This is the conclusion of Dr. Joanne Liu, MD, president of Doctors Without Borders (Medicins Sans Frontieres-MSF). Her interview in the New York Times is a compelling must-read for those watching Ebola and West Africa. Far from echoing the cautious optimism that the disease may be coming under control in certain areas, she says, “no one yet has the full measure of the magnitude of this crisis. We don’t have good data collection. We don’t have enough surveillance.” Read more »

Health Workers Pay the Ultimate Price in the West African Fight against Ebola

by Guest Blogger for John Campbell
Medical staff working with Medecins sans Frontieres (MSF) prepare to bring food to patients kept in an isolation area at the MSF Ebola treatment center in Kailahun, Sierra Leone, July 20, 2014 (Tommy Trenchard/Courtesy Reuters). Medical staff working with Medecins sans Frontieres (MSF) prepare to bring food to patients kept in an isolation area at the MSF Ebola treatment center in Kailahun, Sierra Leone, July 20, 2014 (Tommy Trenchard/Courtesy Reuters).

This is a guest post by Mohamed Jallow, grants officer at IntraHealth International, a nonprofit organization that empowers health workers around the world to better serve their communities. A version of this post originally appeared on VITAL, IntraHealth International’s blog. Read more »

“New Deal” Has Potential to Provide New Solutions for Fragile African States

by Guest Blogger for John Campbell
U.S. Secretary of State Hillary Clinton speaks during the Fourth High Level Forum on Aid Effectiveness in Busan November 30, 2011. (Saul Loeb/Pool/Courtesy Reuters). U.S. Secretary of State Hillary Clinton speaks during the Fourth High Level Forum on Aid Effectiveness in Busan November 30, 2011. (Saul Loeb/Pool/Courtesy Reuters).

This is a guest post by Hamish Stewart, a co-founding Director of the Centre for African Development and Security.

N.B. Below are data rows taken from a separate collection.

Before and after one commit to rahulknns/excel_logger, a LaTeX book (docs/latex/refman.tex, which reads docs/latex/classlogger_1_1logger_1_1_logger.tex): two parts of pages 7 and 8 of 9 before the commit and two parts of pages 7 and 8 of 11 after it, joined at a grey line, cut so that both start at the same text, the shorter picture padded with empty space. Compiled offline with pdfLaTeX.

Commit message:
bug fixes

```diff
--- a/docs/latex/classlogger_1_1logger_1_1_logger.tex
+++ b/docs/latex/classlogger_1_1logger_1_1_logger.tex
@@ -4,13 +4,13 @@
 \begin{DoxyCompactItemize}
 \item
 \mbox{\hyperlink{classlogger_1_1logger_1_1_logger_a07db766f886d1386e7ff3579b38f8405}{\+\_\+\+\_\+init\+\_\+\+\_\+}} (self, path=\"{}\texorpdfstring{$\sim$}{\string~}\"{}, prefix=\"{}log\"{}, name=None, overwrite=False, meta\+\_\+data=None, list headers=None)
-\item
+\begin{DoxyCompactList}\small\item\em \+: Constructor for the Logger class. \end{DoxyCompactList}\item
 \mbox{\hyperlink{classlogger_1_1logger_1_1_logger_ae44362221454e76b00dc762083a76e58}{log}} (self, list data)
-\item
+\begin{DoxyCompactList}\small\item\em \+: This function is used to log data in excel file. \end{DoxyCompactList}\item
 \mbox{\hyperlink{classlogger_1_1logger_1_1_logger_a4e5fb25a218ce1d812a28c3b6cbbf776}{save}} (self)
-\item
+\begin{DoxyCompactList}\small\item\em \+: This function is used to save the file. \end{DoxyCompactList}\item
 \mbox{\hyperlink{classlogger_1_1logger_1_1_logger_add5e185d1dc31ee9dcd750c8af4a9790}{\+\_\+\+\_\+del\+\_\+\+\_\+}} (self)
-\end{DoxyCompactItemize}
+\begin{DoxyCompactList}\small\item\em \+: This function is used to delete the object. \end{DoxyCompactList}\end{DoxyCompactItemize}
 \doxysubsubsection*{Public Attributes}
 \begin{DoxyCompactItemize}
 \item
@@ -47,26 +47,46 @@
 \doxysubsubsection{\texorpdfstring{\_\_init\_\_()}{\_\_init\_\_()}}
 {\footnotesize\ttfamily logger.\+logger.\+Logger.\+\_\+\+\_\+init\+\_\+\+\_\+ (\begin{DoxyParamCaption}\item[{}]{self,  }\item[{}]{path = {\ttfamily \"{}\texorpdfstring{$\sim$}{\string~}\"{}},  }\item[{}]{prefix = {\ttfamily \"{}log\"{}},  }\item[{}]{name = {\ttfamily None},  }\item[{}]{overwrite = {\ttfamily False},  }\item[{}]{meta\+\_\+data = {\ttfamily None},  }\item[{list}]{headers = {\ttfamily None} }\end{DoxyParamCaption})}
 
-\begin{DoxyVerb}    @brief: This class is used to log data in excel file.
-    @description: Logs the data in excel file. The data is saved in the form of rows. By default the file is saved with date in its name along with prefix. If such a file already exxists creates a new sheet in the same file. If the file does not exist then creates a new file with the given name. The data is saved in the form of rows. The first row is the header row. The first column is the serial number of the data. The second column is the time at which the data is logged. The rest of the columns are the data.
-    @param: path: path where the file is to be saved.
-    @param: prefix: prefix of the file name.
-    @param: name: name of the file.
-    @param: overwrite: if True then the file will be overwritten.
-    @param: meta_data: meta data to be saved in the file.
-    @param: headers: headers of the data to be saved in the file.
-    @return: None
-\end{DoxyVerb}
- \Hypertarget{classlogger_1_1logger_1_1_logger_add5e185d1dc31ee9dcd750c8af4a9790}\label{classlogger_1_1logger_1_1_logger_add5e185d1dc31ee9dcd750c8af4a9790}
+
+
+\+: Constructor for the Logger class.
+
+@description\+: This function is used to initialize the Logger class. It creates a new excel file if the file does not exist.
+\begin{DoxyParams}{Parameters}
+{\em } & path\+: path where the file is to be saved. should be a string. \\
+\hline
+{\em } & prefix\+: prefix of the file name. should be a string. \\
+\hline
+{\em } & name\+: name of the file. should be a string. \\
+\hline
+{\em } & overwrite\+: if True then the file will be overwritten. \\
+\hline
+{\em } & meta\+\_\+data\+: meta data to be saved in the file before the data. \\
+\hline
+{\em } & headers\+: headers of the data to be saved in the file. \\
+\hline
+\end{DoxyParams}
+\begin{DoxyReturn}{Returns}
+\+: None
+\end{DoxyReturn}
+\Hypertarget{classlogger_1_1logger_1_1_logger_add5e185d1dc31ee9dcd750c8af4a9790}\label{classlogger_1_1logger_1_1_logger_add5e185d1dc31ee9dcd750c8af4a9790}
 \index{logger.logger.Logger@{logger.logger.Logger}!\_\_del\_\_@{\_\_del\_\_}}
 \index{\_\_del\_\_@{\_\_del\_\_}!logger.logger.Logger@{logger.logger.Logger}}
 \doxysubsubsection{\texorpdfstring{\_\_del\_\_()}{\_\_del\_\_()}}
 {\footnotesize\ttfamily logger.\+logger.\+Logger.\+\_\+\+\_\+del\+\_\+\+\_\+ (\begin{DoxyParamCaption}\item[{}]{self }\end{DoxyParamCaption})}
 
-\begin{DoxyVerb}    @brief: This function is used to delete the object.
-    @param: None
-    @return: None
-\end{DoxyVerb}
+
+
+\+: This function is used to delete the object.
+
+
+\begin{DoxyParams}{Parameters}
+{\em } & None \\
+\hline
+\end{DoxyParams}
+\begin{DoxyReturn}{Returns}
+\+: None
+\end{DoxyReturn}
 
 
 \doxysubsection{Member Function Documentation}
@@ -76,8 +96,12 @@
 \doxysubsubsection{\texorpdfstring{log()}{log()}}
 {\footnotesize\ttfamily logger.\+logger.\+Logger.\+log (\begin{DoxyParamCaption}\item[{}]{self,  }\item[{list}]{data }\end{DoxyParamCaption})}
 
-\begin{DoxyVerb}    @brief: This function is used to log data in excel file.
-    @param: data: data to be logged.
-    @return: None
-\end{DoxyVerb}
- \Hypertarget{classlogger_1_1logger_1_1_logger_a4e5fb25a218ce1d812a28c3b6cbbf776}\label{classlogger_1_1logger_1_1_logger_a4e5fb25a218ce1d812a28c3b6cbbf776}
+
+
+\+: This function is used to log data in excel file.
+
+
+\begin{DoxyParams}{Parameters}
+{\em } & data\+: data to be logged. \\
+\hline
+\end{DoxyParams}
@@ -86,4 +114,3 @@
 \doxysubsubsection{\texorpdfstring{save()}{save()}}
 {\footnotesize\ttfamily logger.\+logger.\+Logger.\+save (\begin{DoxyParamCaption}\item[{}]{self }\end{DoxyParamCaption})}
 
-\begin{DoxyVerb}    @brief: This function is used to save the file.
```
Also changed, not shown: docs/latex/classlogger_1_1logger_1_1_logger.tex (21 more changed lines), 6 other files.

The world is optimistic about Africa’s future, but to unlock its economic potential concerted efforts must be made to engage with its most fragile states. Read more »